Showing posts from November, 2015

Cake's Second Rescue

Same cat, same tree.  Cake was even in the same spot on the same branch thirty feet high.  But this rescue would be different.  They all are. Cake is a skittish cat.  Even in his own home, he runs from strangers.  He was afraid of me during his first rescue, but he was just so exhausted from his several long nights and the summer heat that he just could not run away from me.  This time, however, he had energy, and he was so terrified of me that it was heart-breaking.  It is so painful for me to hear those desperate, deathly cries of terror and not be able to explain to him that I was a friend and he would be just fine.  He thought this was the terrifying end of his life, and he was not going out without letting the world know about it.  So he walked out to the end of his branch and shouted his cries and pleas for help just as loudly as he could. Since I could not possibly get close to him, I thought the only thing I could do was to set a cat trap on his branch.  I set up the t

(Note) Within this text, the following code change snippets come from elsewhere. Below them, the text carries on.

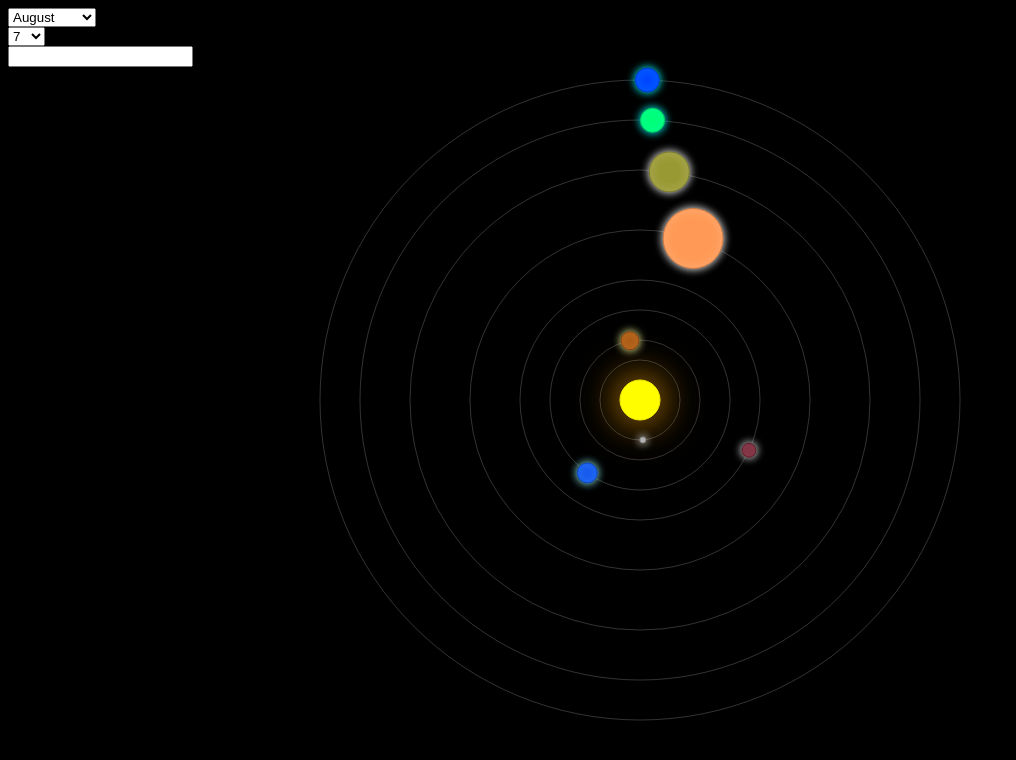
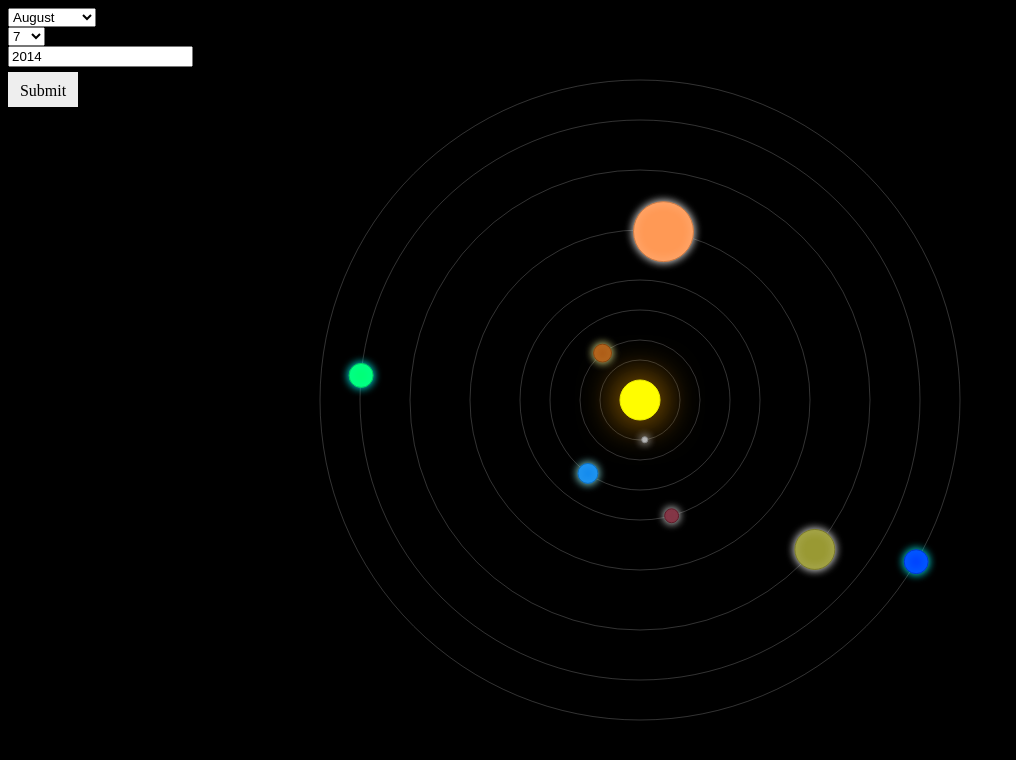
Before and after one commit to bryan-jones/earth-clock, a plain HTML site: page index.html in a window 1280 px wide. Shown: the whole page, without its empty margins (0-1016 px from the left). Drawn offline with nearby package versions, Linux system fonts and the light colour scheme.

Commit message:
Adding offsets to place planets in correct orbit. Fixing year input.

```diff
--- a/core.js
+++ b/core.js
@@ -1,5 +1,22 @@
+/* Copyright (C) 2014 Bryan Jones
+
+    This program is free software: you can redistribute it and/or modify
+    it under the terms of the GNU General Public License as published by
+    the Free Software Foundation, either version 3 of the License, or
+    (at your option) any later version.
+
+    This program is distributed in the hope that it will be useful,
+    but WITHOUT ANY WARRANTY; without even the implied warranty of
+    MERCHANTABILITY or FITNESS FOR A PARTICULAR PURPOSE.  See the
+    GNU General Public License for more details.
+
+    You should have received a copy of the GNU General Public License
+    along with this program.  If not, see <http://www.gnu.org/licenses/>.
+*/
+
 // Using unit circle math might be easier, but the laws of sin
-// and cosine are so much more fun!
+// and cosine are so much more fun! Plus I will be adding elliptical
+// orbits.
 
 $(document).ready(function() {
   drawCanvas();
@@ -16,44 +33,30 @@ $(document).ready(function() {
     selectList.appendChild(option);
   }
   $('#day-list').val(new Date().getDate());
+  $('#year-field').val(new Date().getFullYear());
+
+
+  $('#submit').click(function() {
+    resetCanvas();
+  });
 
   // Change the canvas if they select a month or day.
   $('#selector, #day-list').change(function() {
-    // Set store selected values.
-    var month = $("#selector option:selected").val();
-    var day = $('#day-list option:selected').val();
-
-    // Remove old options from the day list.
-    $("#day-list option").remove();
-    total_days = daysInMonth(month, new Date().getYear());
-
-    // Rebuild the select list based off of month.
-    var selectList = document.getElementById('day-list');
-    for (var i = 1; i <= total_days; i++) {
-      var option = document.createElement("option");
-      option.value = i;
-      option.text = i;
-      selectList.appendChild(option);
-    }
-
-    // If the day is larger than the month total, set it to the total.
-    if (day > total_days) {
-      day = total_days;
-    }
-    $('#day-list').val(day);
-    drawCanvas(month, day);
+    resetCanvas();
   });
 });
 
 /**
  * Draw the canvas.
  */
-function drawCanvas(date, day) {
+function drawCanvas(date, day, year) {
   if (typeof date == "undefined" || typeof day == "undefined") {
-    date = 'empty';
-    day = 'empty';
+    date = new Date().getMonth();
+    day = new Date().getDate();
   }
-
+  if (typeof year == "undefined") {
+    year = new Date().getFullYear();
+  }
   var canvas = document.getElementById('earth-clock');
   if (canvas.getContext) {
     var ctx = canvas.getContext('2d');
@@ -71,7 +74,7 @@ function drawCanvas(date, day) {
     var neptuneRadius = 12;
     var mercuryColor = "#aaa";
     var venusColor = "#a51";
-    var earthColor = "#15e";
+    var earthColor = "#18e";
     var marsColor = "#723";
     var jupiterColor = "#f95";
     var saturnColor = "#993";
@@ -86,13 +89,21 @@ function drawCanvas(date, day) {
     var uranusOrbitRadius = 280;
     var neptuneOrbitRadius = 320;
     var mercuryOrbitalPeriod = 88;
-    var venusOrbitalPeriod = 225;
+    var venusOrbitalPeriod = 224.7;
     var earthOrbitalPeriod = 365.25;
     var marsOrbitalPeriod = 686.971;
     var jupiterOrbitalPeriod = 4332.59;
     var saturnOrbitalPeriod = 10759.22;
     var uranusOrbitalPeriod = 30687.15;
     var neptuneOrbitalPeriod = 60190.03;
+    var mercuryOffset = 300;
+    var venusOffset = 298;
+    var earthOffset = 0;
+    var marsOffset = 190;
+    var jupiterOffset = 130;
+    var saturnOffset = 170;
+    var uranusOffset = 144;
+    var neptuneOffset = 230;
 
     // Draw orbit.
     drawOrbit(ctx, centerX, centerY, earthOrbitRadius);
@@ -108,29 +119,59 @@ function drawCanvas(date, day) {
     drawSun(ctx, centerX, centerY);
 
     // Draw Mercury.
-    drawPlanet(ctx, centerX, centerY, mercuryOrbitRadius, mercuryRadius, mercuryColor, mercuryOrbitalPeriod, date, day);
+    drawPlanet(ctx, centerX, centerY, mercuryOrbitRadius, mercuryRadius, mercuryColor, mercuryOrbitalPeriod, date, day, year, mercuryOffset);
 
     // Draw Venus.
-    drawPlanet(ctx, centerX, centerY, venusOrbitRadius, venusRadius, venusColor, venusOrbitalPeriod, date, day);
+    drawPlanet(ctx, centerX, centerY, venusOrbitRadius, venusRadius, venusColor, venusOrbitalPeriod, date, day, year, venusOffset, 1);
 
     // Draw Earth.
-    drawPlanet(ctx, centerX, centerY, earthOrbitRadius, earthRadius, earthColor, earthOrbitalPeriod, date, day);
+    drawPlanet(ctx, centerX, centerY, earthOrbitRadius, earthRadius, earthColor, earthOrbitalPeriod, date, day, year, earthOffset);
 
     // Draw Mars.
-    drawPlanet(ctx, centerX, centerY, marsOrbitRadius, marsRadius, marsColor, marsOrbitalPeriod, date, day);
+    drawPlanet(ctx, centerX, centerY, marsOrbitRadius, marsRadius, marsColor, marsOrbitalPeriod, date, day, year, marsOffset);
 
     // Draw Jupiter.
-    drawPlanet(ctx, centerX, centerY, jupiterOrbitRadius, jupiterRadius, jupiterColor, jupiterOrbitalPeriod, date, day);
+    drawPlanet(ctx, centerX, centerY, jupiterOrbitRadius, jupiterRadius, jupiterColor, jupiterOrbitalPeriod, date, day, year, jupiterOffset);
 
     // Draw Saturn.
-    drawPlanet(ctx, centerX, centerY, saturnOrbitRadius, saturnRadius, saturnColor, saturnOrbitalPeriod, date, day);
+    drawPlanet(ctx, centerX, centerY, saturnOrbitRadius, saturnRadius, saturnColor, saturnOrbitalPeriod, date, day, year, saturnOffset);
 
     // Draw Uranus.
-    drawPlanet(ctx, centerX, centerY, uranusOrbitRadius, uranusRadius, uranusColor, uranusOrbitalPeriod, date, day);
+    drawPlanet(ctx, centerX, centerY, uranusOrbitRadius, uranusRadius, uranusColor, uranusOrbitalPeriod, date, day, year, uranusOffset);
 
     // Draw Neptune.
-    drawPlanet(ctx, centerX, centerY, neptuneOrbitRadius, neptuneRadius, neptuneColor, neptuneOrbitalPeriod, date, day);
+    drawPlanet(ctx, centerX, centerY, neptuneOrbitRadius, neptuneRadius, neptuneColor, neptuneOrbitalPeriod, date, day, year, neptuneOffset);
   }
+}
+
+/**
+ * Resets the canvas.
+ */
+function resetCanvas() {
+  // Set store selected values.
+  var month = $("#selector option:selected").val();
+  var day = $('#day-list option:selected').val();
+  var year = parseInt($('#year-field').val());
+
+  // Remove old options from the day list.
+  $("#day-list option").remove();
+  total_days = daysInMonth(month, year);
+
+  // Rebuild the select list based off of month.
+  var selectList = document.getElementById('day-list');
+  for (var i = 1; i <= total_days; i++) {
+    var option = document.createElement("option");
+    option.value = i;
+    option.text = i;
+    selectList.appendChild(option);
+  }
+
+  // If the day is larger than the month total, set it to the total.
+  if (day > total_days) {
+    day = total_days;
+  }
+  $('#day-list').val(day);
+  drawCanvas(month, day, year);
 }
 
 /**
@@ -163,20 +204,18 @@ function drawSun(ctx, centerX, centerY) {
 /**
  * Draw the earth and position it.
  */
-function drawPlanet(ctx, centerX, centerY, orbitRadius, radius, color, orbitalPeriod, inMonth, inDay) {
+function drawPlanet(ctx, centerX, centerY, orbitRadius, radius, color, orbitalPeriod, inMonth, inDay, inYear, offset, reverse) {
   // Get the current date to position the earth.
-  var degree_per_day = 360/orbitalPeriod;
-  if (inDay == 'empty') {
-    inDay = degree_per_day * getDateYear();
-  }
-  else {
-    inDay = degree_per_day * getDateYear(inMonth, inDay);
-  }
+  var degree_per_day = (360/orbitalPeriod);
+  inDay = degree_per_day * getDateYear(inMonth, inDay, inYear);
 
   // Get the x and y coordinates.
-  var xPosition = calculateXPosition(inDay, orbitRadius, centerX);
-  var yPosition = calculateYPosition(inDay, orbitRadius, xPosition);
+  var xPosition = calculateXPosition(inDay, inYear, orbitRadius, centerX, offset);
+  var yPosition = calculateYPosition(inDay, inYear, orbitRadius, xPosition, offset);
 
+  if (typeof reverse != 'undefined') {
+    xPosition = xPosition * -1;
+  }
   ctx.beginPath();
   ctx.arc((xPosition + orbitRadius) + (centerX - orbitRadius), yPosition + (centerY - orbitRadius), radius, 0, 2 * Math.PI, false);
   ctx.fillStyle = color;
@@ -191,9 +230,9 @@ function drawPlanet(ctx, centerX, centerY, orbitRadius, radius, color, orbitalPe
 /**
  * Calculate the Y position based on date.
  */
-function calculateYPosition(day, orbitRadius, xPosition) {
+function calculateYPosition(day, year, orbitRadius, xPosition, offset) {
   // Grab the angle in degrees.
-  var degree = getDegrees(day);
+  var degree = getDegrees(day) + getDegrees(offset);
 
   // Get the length of the unknown side using the law of cosines.
   var distance = Math.pow(orbitRadius, 2) + Math.pow(orbitRadius, 2);
@@ -210,9 +249,9 @@ function calculateYPosition(day, orbitRadius, xPosition) {
 /**
  * Calculate the X position based on date.
  */
-function calculateXPosition(day, orbitRadius, centerX) {
+function calculateXPosition(day, year, orbitRadius, centerX, offset) {
   // Grab the angle in degrees.
-  var degree = getDegrees(day);
+  var degree = getDegrees(day) + getDegrees(offset)
   var distance = orbitRadius * Math.sin(degree);
   return distance;
 }
@@ -229,14 +268,14 @@ function getDegrees(radians) {
 /**
  * Get current percentage relative to total days in current month.
  */
-function getDayPercent(month, day) {
+function getDayPercent(month, day, year) {
   // Get the total days of the month and current day.
   var total_days = 0;
   if (typeof month == 'undefined') {
     total_days = daysInMonth(new Date().getMonth(), new Date().getYear());
   }
   else {
-    total_days = daysInMonth(month, new Date().getFullYear());
+    total_days = daysInMonth(month, year);
   }
 
   if (typeof day == 'undefined') {
@@ -251,7 +290,7 @@ function getDayPercent(month, day) {
  * Month is 0 based
  */
 function daysInMonth(month, year) {
-  return new Date(year, parseInt(month) + 1, 0).getDate();
+  return new Date(year, month + 1, 0).getDate();
 }
 
 
@@ -259,20 +298,19 @@ function daysInMonth(month, year) {
  * Lighten or darken a hex value.
  */
 function ColorLuminance(hex, lum) {
-
   // validate hex string
   hex = String(hex).replace(/[^0-9a-f]/gi, '');
   if (hex.length < 6) {
-    hex = hex[0]+hex[0]+hex[1]+hex[1]+hex[2]+hex[2];
+    hex = hex[0] + hex[0] + hex[1] + hex[1] + hex[2] + hex[2];
   }
   lum = lum || 0;
 
   // convert to decimal and change luminosity
   var rgb = "#", c, i;
   for (i = 0; i < 3; i++) {
-    c = parseInt(hex.substr(i*2,2), 16);
+    c = parseInt(hex.substr(i * 2,2), 16);
     c = Math.round(Math.min(Math.max(0, c + (c * lum)), 255)).toString(16);
-    rgb += ("00"+c).substr(c.length);
+    rgb += ("00" + c).substr(c.length);
   }
 
   return rgb;
@@ -281,16 +319,16 @@ function ColorLuminance(hex, lum) {
 /**
  * Get the day of the year starting from 0.
  */
-function getDateYear(month, day) {
+function getDateYear(month, day, year) {
   var now = 0;
   var start = 0;
   if (typeof month == 'undefined') {
     now = new Date();
-    start = new Date(now.getFullYear(), 0, 0);
+    start = new Date(0, 0, 0);
   }
   else {
-    now = new Date(new Date().getFullYear(), month, day);
-    start = new Date(now.getFullYear(), 0, 0);
+    now = new Date(year, month, day);
+    start = new Date(0, 0, 0);
   }
 
   var diff = now - start;
--- a/index.html
+++ b/index.html
@@ -26,8 +26,9 @@
       <select id="day-list"></select>
     </div>
     <div id="year-text-wrapper">
-      <form>
-      <input type="text" name="year">
+      <form name="input">
+        <input id="year-field" type="text" name="year">
+        <div id="submit">Submit</div>
       </form>
     </div>
     <canvas id="earth-clock"  width="700px" height="700px">
--- a/style.css
+++ b/style.css
@@ -8,3 +8,17 @@ canvas {
   position: absolute;
   top: calc(50% - 350px);
 }
+
+#submit {
+  background-color: #eee;
+  color: #000;
+  cursor: pointer;
+  display: block;
+  height: 25px;
+  margin-top: 5px;
+  padding: 10px 0 0 0;
+  text-align: center;
+  width: 70px;
+
+  @include border-radius(3px);
+}
```
Also changed, not shown: LICENSE.txt (added).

Velcro is a youngster who has been with his current owners for only a month and a half.  He was very lucky that Elizabeth just happened to discover him.  He had been stuck like velcro in a tree for more than a week in another neighborhood where no one could or would do anything to help him.  Since he was not very high, Elizabeth lured him down a little lower where she could grab him.  She took him home with her and has lovingly kept him inside ever since.  That is, until this day when he made a quick, unauthorized slip out the door.  He quickly climbed the massive live oak tree in the front yard.  By the time I arrived, he had settled about 30 feet high where I circled him in red in this photo. Velcro was a difficult rescue.  If he had not been so afraid of me and had been more cooperative, it would have been easy.  But this tree offered him multiple routes to go to get away from me, and he used them.  At first I was expecting him to be cooperative, so I climbed up directly below h


Mel is a special, indoor, 5 year-old, black cat who scooted out the door and climbed this tree on the edge of her yard.  She came to rest about 25 feet high on a broken branch that was loosely suspended horizontally by small branches as shown in this picture at the extreme top of the frame.  It made me very nervous to watch her as she walked back and forth along the length of that branch crying for help.  She had been in the tree for three days before her owners, Rachel and Chris, found me.  Stormy weather was approaching, so I rushed to get Mel down before that arrived. In my rush, I failed to place my climbing line where it would not interfere with the suspended branch that Mel was on.  I was concerned that my rope would push against the branch enough to dislodge it, sending both the branch and Mel to the ground.  To minimize that risk, I climbed only to a point beneath her and hoped to lure her into a carrier from there. Mel is a friendly cat that is highly food-motivated, so


Midnight is a mystery cat.    We don't know if he is a boy or girl.   All we know is that he climbed a cypress tree in Jim's backyard sometime during the night.  Jim and his neighbor, Theresa, were familiar with several cats in the neighborhood, but neither had ever seen this cat before.  There were no Lost Cat flyers in the neighborhood and no posts on the Lost Pets web page.  Since the cat is all black and appeared in the night, I will just call him Midnight. I never know what to expect from an unknown cat.  He could be the friendliest cat I ever met or he could be the meanest feral cat I ever saw.  He could be super easy to rescue or he could be the most difficult of my life.  With unknown cats, I just have to be prepared for anything. I found Midnight about 20 feet high in a cypress tree with numerous small branches that I would have to weave myself around.  I picked out the clearest path upward that I could find and started climbing.  Midnight never made a sound.  I

Kitty 2

Most cat rescuers will not attempt to rescue a cat unless it has been in the tree at least one night.  This requirement is reasonable because they want to make sure that the cat has an adequate opportunity to figure out how to come down on its own.  Some rescuers even require two nights in the tree.  I don't.  It is pretty easy to tell when a cat in a tree is in distress:  he will cry constantly, he will attempt to come down head first and then pull back, he will pace laterally or climb higher.  If the cat or his owner is in distress, then I will attempt a rescue after only one hour in the tree.  So when I got the call one morning to rescue a kitten that had been in the tree only one hour, I was readily agreeable.  I trust the owner to know their cat and know when it is truly stuck. I arrived at the site to find Kitty in a very large oak tree with dense foliage that would make it difficult not only to install a climbing line, but also to climb.  All of the numerous short branchin